2

Relative size (distance) is often correlated with diffusion/softness, as if the only thing you have to worry about/change is the distance of the light/modifier... which is wrong because distance significantly impacts the light output requirement, the resulting light falloff, and significant characteristics of the resulting image. Using modifiers/diffusion ...


2

Ambient exposure is controlled by iso, aperture, and shutter speed. But flash exposure is controlled by iso, aperture, flash power, and subject-to-flash distance. If you want to lower the flash power, increase your ISO, open up the aperture, or get closer to your subject. If you balance your flash to be only fill against the ambient (i.e., most of the ...


2

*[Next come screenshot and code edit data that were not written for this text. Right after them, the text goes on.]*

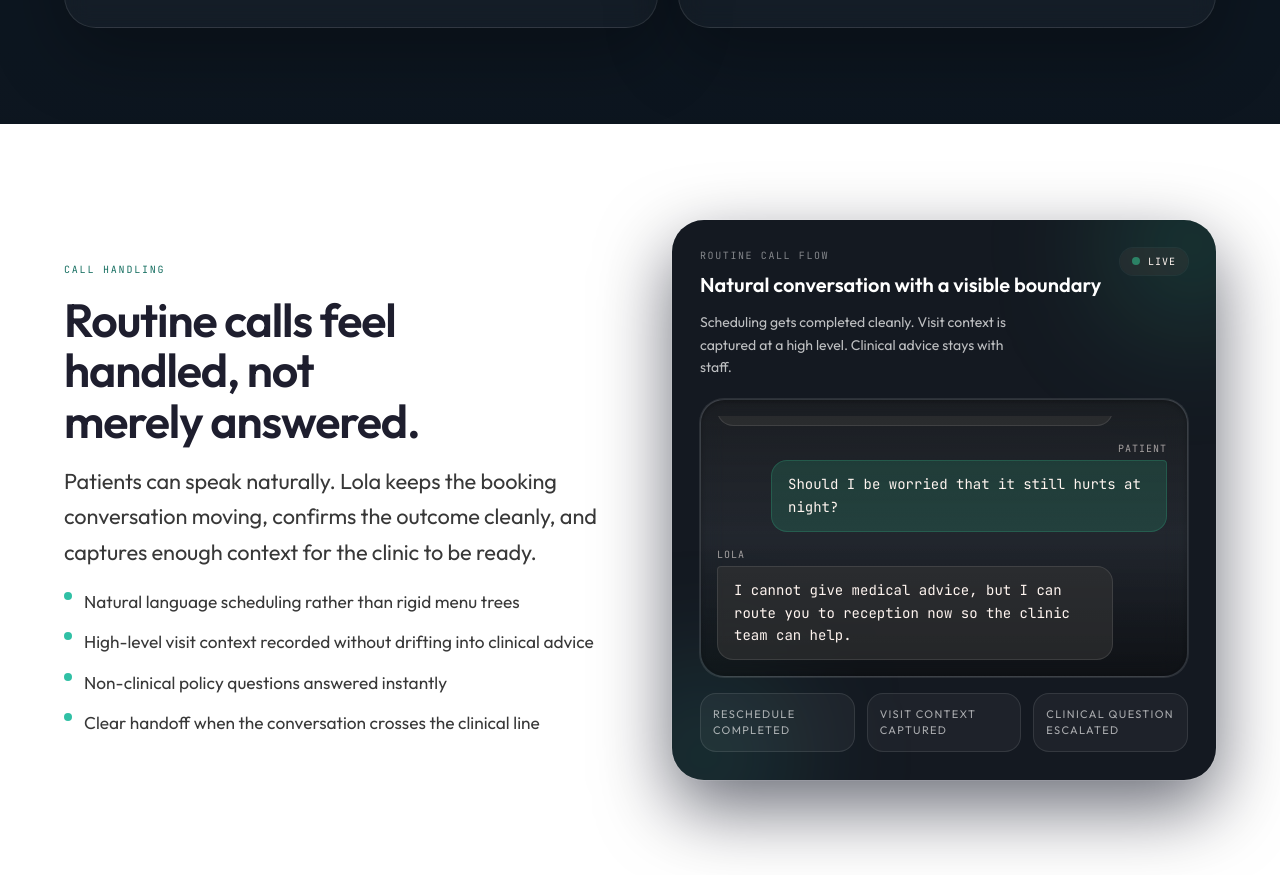
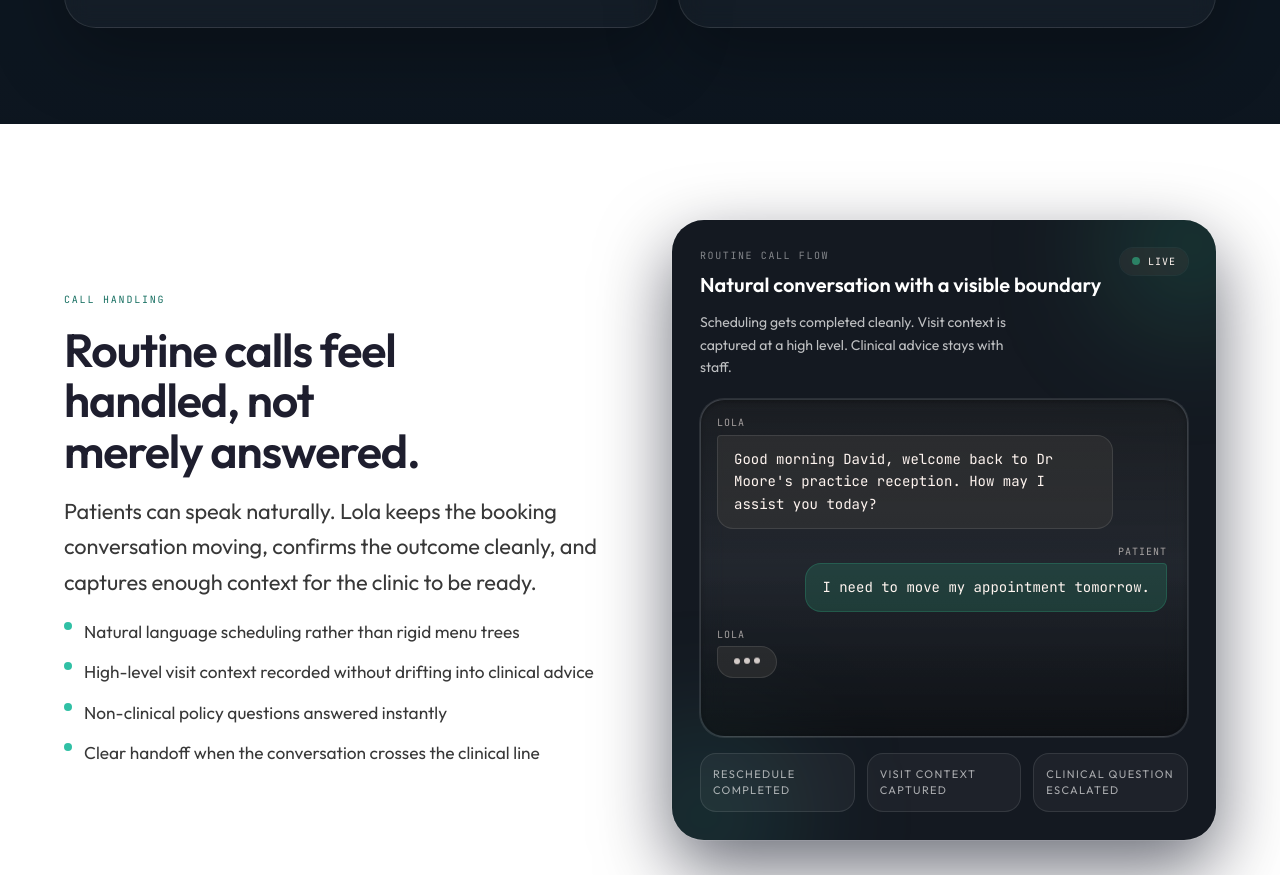
Before and after one commit to iainmacr77/r3worked-website, a Next.js app: page /medical in a window 1280 px wide. Shown: the part 3143-4018 px from the top of the page. Built offline with nearby package versions, Linux system fonts and the light colour scheme.

Commit message:
continuing to fight the fight

```diff
--- a/src/app/medical/page.tsx
+++ b/src/app/medical/page.tsx
@@ -448,7 +448,7 @@ function StoryFeatureSection({
     <section className="w-full bg-white px-6 py-20 md:px-16 md:py-24">
       <div className="mx-auto grid w-full max-w-7xl grid-cols-1 items-center gap-10 lg:grid-cols-2 lg:gap-16">
         <div className={cardOnLeft ? "order-1" : "order-2"}>
-          <div className="mx-auto h-[460px] w-full max-w-[580px] min-w-0 sm:h-[520px] lg:h-[560px] [&>*]:h-full [&>*]:min-h-0 [&>*]:w-full [&>*]:flex-shrink-0">
+          <div className="mx-auto h-[520px] w-full max-w-[580px] min-w-0 sm:h-[580px] lg:h-[620px] [&>*]:h-full [&>*]:min-h-0 [&>*]:w-full [&>*]:flex-shrink-0">
             {children}
           </div>
         </div>
--- a/src/components/medical/MedicalConversationFeature.tsx
+++ b/src/components/medical/MedicalConversationFeature.tsx
@@ -4,13 +4,45 @@ import { useRef, useState, useEffect } from "react";
 import { cn } from "@/lib/utils";
 
 const TRANSCRIPT = [
-    { sender: "Patient", text: "Hi, I need to move my Thursday appointment to next week." },
-    { sender: "Lola", text: "I can move that to Tuesday at 10:20 or Wednesday at 15:40. Which works better for you?" },
-    { sender: "Patient", text: "Wednesday please. It is for a follow-up on my shoulder." },
-    { sender: "Lola", text: "Done. I have moved the appointment and noted shoulder follow-up so the clinic is prepared." },
-    { sender: "Patient", text: "Should I be worried that it still hurts at night?" },
-    { sender: "Lola", text: "I cannot give medical advice, but I can route you to reception now so the clinic team can help." },
+    {
+        sender: "Lola",
+        text: "Good morning David, welcome back to Dr Moore's practice reception. How may I assist you today?",
+    },
+    { sender: "Patient", text: "I need to move my appointment tomorrow." },
+    {
+        sender: "Lola",
+        text: "I see your appointment is scheduled for 3pm. When would you like to move it to?",
+    },
+    { sender: "Patient", text: "Is there any space on Wednesday morning?" },
+    {
+        sender: "Lola",
+        text: "Let me check. Yes, I can see the doctor has space at 9.30am and 11am. Would either of these suit?",
+    },
+    { sender: "Patient", text: "Please book me in for 11am." },
+    {
+        sender: "Lola",
+        text: "Certainly, that's done. Is there anything else I can help with?",
+    },
+    {
+        sender: "Patient",
+        text: "I just need to know if I should continue taking my tablets until I see the doctor.",
+    },
+    {
+        sender: "Lola",
+        text: "Certainly, as this is a medically related question I will pass you straight through to Dr Moore's assistant.",
+    },
 ];
+
+function getTypingDelay(text: string) {
+    const wordCount = text.trim().split(/\s+/).length;
+    return Math.min(2200, 900 + wordCount * 55);
+}
+
+function getPauseAfterMessage(text: string, sender: string) {
+    const wordCount = text.trim().split(/\s+/).length;
+    const baseDelay = sender === "Lola" ? 900 : 700;
+    return Math.min(2000, baseDelay + wordCount * 35);
+}
 
 export function MedicalConversationFeature() {
     const [messages, setMessages] = useState<typeof TRANSCRIPT>([]);
@@ -52,7 +84,7 @@ export function MedicalConversationFeature() {
                     setCurrentIndex(0);
                     setIsTyping(false);
                     playSequence(0);
-                }, 3000);
+                }, 4200);
                 return;
             }
 
@@ -64,15 +96,15 @@ export function MedicalConversationFeature() {
                 schedule(() => {
                     setMessages((prev) => [...prev, nextMessage]);
                     setIsTyping(false);
-                    playSequence(index + 1);
-                }, 700);
+                    schedule(() => playSequence(index + 1), getPauseAfterMessage(nextMessage.text, nextMessage.sender));
+                }, getTypingDelay(nextMessage.text));
                 return;
             }
 
             schedule(() => {
                 setMessages((prev) => [...prev, nextMessage]);
-                playSequence(index + 1);
-            }, 1200);
+                schedule(() => playSequence(index + 1), getPauseAfterMessage(nextMessage.text, nextMessage.sender));
+            }, 1350);
         };
 
         playSequence(0);
@@ -84,7 +116,7 @@ export function MedicalConversationFeature() {
     }, []);
 
     return (
-        <div className="relative flex h-[460px] flex-col overflow-hidden rounded-[2rem] bg-[#0a1018] p-6 shadow-[0_28px_72px_rgba(2,6,23,0.58)] ring-1 ring-white/10 lg:h-full lg:p-7">
+        <div className="relative flex h-[520px] flex-col overflow-hidden rounded-[2rem] bg-[#0a1018] p-6 shadow-[0_28px_72px_rgba(2,6,23,0.58)] ring-1 ring-white/10 lg:h-full lg:p-7">
             <div className="pointer-events-none absolute -right-14 -top-14 h-40 w-40 rounded-full bg-[rgba(52,211,153,0.2)] blur-3xl" />
             <div className="pointer-events-none absolute -left-14 -bottom-16 h-44 w-44 rounded-full bg-[rgba(64,194,172,0.16)] blur-3xl" />
             <div className="pointer-events-none absolute inset-0 bg-white/[0.04]" />
@@ -121,7 +153,7 @@ export function MedicalConversationFeature() {
                                 <div
                                     key={`${msg.sender}-${i}-${msg.text.slice(0, 14)}`}
                                     className={cn(
-                                        "flex max-w-[88%] flex-col animate-in fade-in slide-in-from-bottom-2 duration-500 ease-out",
+                                        "flex max-w-[88%] flex-col animate-in fade-in slide-in-from-bottom-2 duration-700 ease-out",
                                         isLola ? "self-start" : "self-end items-end"
                                     )}
                                 >
@@ -141,7 +173,7 @@ export function MedicalConversationFeature() {
                         })}
 
                         {isTyping && TRANSCRIPT[currentIndex]?.sender === "Lola" && (
-                            <div className="flex max-w-[88%] flex-col self-start animate-in fade-in slide-in-from-bottom-2 duration-300">
+                            <div className="flex max-w-[88%] flex-col self-start animate-in fade-in slide-in-from-bottom-2 duration-500">
                                 <span className="mb-1 text-[10px] uppercase tracking-widest text-[#FFF5F0]/60">Lola</span>
                                 <div className="inline-flex w-fit items-center gap-1 rounded-2xl rounded-tl-sm border border-white/10 bg-charcoal/55 px-4 py-3">
                                     <span className="h-1.5 w-1.5 animate-bounce rounded-full bg-[#FFF5F0]/80 [animation-delay:0ms]" />
```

In addition to the Rosco kit you mentioned it might also be worth taking a look at LEE filters. They offer a visual comparison of their diffusion materials. There is also a quite useful comparison of different bounce and diffusion materials by Matt Porwoll. While these demonstrations are mainly intended for larger-scale photographic and cinematographic use,...

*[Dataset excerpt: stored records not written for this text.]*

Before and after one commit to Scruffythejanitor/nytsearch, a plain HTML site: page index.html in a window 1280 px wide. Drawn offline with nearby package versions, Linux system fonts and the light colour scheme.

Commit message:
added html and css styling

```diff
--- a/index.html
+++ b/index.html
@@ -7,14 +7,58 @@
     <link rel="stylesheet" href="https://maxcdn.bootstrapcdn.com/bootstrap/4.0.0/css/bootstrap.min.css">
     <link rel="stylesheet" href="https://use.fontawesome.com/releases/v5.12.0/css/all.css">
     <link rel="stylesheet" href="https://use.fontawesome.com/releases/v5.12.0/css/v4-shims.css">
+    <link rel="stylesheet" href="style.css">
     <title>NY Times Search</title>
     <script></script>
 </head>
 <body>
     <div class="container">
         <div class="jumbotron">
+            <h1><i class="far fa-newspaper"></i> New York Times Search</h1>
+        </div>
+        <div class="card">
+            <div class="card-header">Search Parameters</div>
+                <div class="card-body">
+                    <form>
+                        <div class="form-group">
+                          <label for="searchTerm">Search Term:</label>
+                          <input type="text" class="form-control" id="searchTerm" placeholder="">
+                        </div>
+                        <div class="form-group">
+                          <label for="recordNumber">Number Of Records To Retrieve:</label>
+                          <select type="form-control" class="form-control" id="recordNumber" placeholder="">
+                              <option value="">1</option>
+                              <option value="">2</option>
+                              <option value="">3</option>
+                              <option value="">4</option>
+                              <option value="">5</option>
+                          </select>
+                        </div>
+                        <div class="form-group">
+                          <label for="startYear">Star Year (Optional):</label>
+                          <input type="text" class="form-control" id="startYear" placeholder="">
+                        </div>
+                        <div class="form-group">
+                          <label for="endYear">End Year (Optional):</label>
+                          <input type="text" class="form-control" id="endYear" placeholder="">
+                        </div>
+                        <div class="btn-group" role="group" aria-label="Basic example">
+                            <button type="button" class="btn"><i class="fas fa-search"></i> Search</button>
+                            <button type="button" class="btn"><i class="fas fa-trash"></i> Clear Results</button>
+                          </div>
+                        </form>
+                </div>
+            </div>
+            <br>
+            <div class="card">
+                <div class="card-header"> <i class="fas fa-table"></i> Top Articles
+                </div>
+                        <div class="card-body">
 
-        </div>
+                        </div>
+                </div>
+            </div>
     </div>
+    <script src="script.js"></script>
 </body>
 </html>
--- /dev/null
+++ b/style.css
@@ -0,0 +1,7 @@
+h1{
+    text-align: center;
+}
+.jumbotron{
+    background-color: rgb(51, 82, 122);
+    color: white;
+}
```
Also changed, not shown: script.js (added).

1

Diffusion evens light out by scattering the light (so that it mixes together), which inherently spreads the light out, which inherently reduces the light density (power). Diffusion also absorbs/blocks some light... It is quite probable that you will loose 50% of the available power (1 stop) in order to even such a light source out; it's quite likely you will ...


1

A "larger light" has the concept that its outer areas will direct the light inward into the subject. Those additional paths inward from wide and different angles of course help to fill the harsh shadows from other paths, hence greater softness. The multiple angles do this. Diffusion can be good too, but a "diffused light" merely scatters the light, mostly ...


Only top voted, non community-wiki answers of a minimum length are eligible